Use array_multisort( ):
To sort multiple arrays simultaneously, pass multiple arrays to array_multisort( ):
$colors = array('Red', 'White', 'Blue'); $cities = array('Boston', 'New York', 'Chicago'); array_multisort($colors, $cities); print_r($colors); print_r($cities); Array (  => Blue  => Red  => White ) Array (  => Chicago  => Boston  => New York )
To sort multiple dimensions within a single array, pass the specific array elements:
$stuff = array('colors' => array('Red', 'White', 'Blue'), 'cities' => array('Boston', 'New York', 'Chicago')); array_multisort($stuff['colors'], $stuff['cities']); print_r($stuff); Array ( [colors] => Array (  => Blue  => Red  => White ) [cities] => Array (  => Chicago  => Boston  => New York ) )
To modify the sort type, as in sort( ), pass in SORT_REGULAR, SORT_NUMERIC, or SORT_STRING after the array. To modify the sort order, unlike in sort( ), pass in SORT_ASC or SORT_DESC after the array. You can also pass in both a sort type and a sort order after the array.
The array_multisort( ) function can sort several arrays at once or a multidimensional array by one or more dimensions. The arrays are treated as columns of a table to be sorted by rows. The first array is the main one to sort by; all the items in the other arrays are reordered based on the sorted order of the first array. If items in the first array compare as equal, the sort order is determined by the second array, and so on.
The default sorting values are SORT_REGULAR and SORT_ASC, and they're reset after each array, so there's no reason to pass either of these two values, except for clarity:
$numbers = array(0, 1, 2, 3); $letters = array('a', 'b', 'c', 'd'); array_multisort($numbers, SORT_NUMERIC, SORT_DESC, $letters, SORT_STRING , SORT_DESC);
This example reverses the arrays.
4.18.4. See Also
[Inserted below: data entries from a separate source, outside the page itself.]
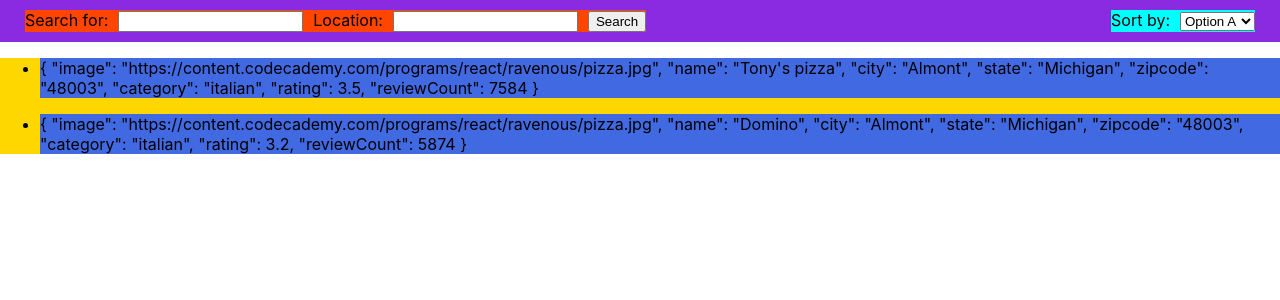
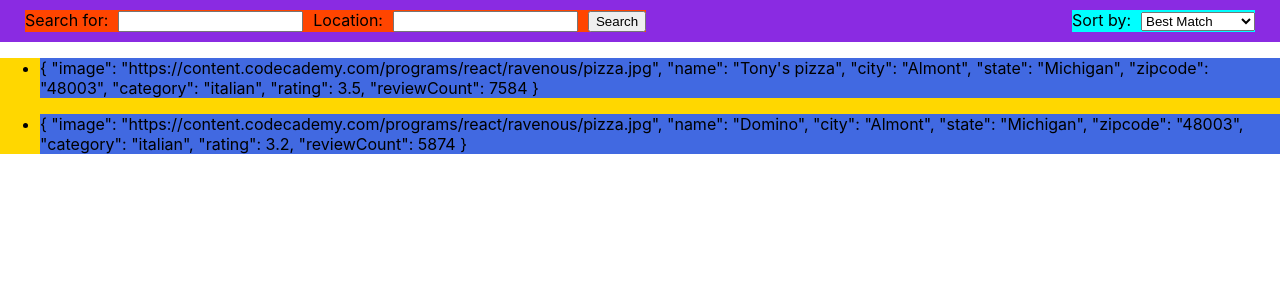
Before and after one commit to hammelev/ravenous, a React (Create React App) app: page / in a window 1280 px wide. Shown: the top 300 px of the page. Built offline with nearby package versions, Linux system fonts and the light colour scheme.

Commit message:
Added proper options for sorting i.e. best match, highest rated, most reviewed

```diff
--- a/src/components/SearchBar/SearchBar.js
+++ b/src/components/SearchBar/SearchBar.js
@@ -6,12 +6,18 @@
 import SearchReasturant from './SearchRestaurant';
 import SortRestaurantBy from './SortRestaurantBy';
 
+const sortByOptions = {
+    "Best Match": "best_match",
+    "Highest Rated": "rating",
+    "Most Reviewed": "review_count",
+  };
+
 export default function SearchBar(){
 
     return (
         <div className={styles.searchBar} id='searchBar'>
             <SearchReasturant/>
-            <SortRestaurantBy/>
+            <SortRestaurantBy sortByOptions={sortByOptions}/>
         </div>
     );
 }
--- a/src/components/SearchBar/SortRestaurantBy.js
+++ b/src/components/SearchBar/SortRestaurantBy.js
@@ -1,15 +1,13 @@
 import React from 'react';
 import styles from './searchBar.module.css';
 
-export default function SortRestaurantBy(){
+export default function SortRestaurantBy({sortByOptions}){
 
     return (
         <form className={styles.sortInput}>
             <label htmlFor='sortRestaurantByOptions'>Sort by:</label>
             <select id='sortRestaurantBy'>
-                <option>Option A</option>
-                <option>Option B</option>
-                <option>Option C</option>
+                {Object.keys(sortByOptions).map(key => <option>{key}</option>)}
             </select>
         </form>
     );
```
Recipe 4.16 for simple sorting and Recipe 4.17 for sorting with a custom function; documentation on array_multisort( ) at http://www.php.net/array-multisort .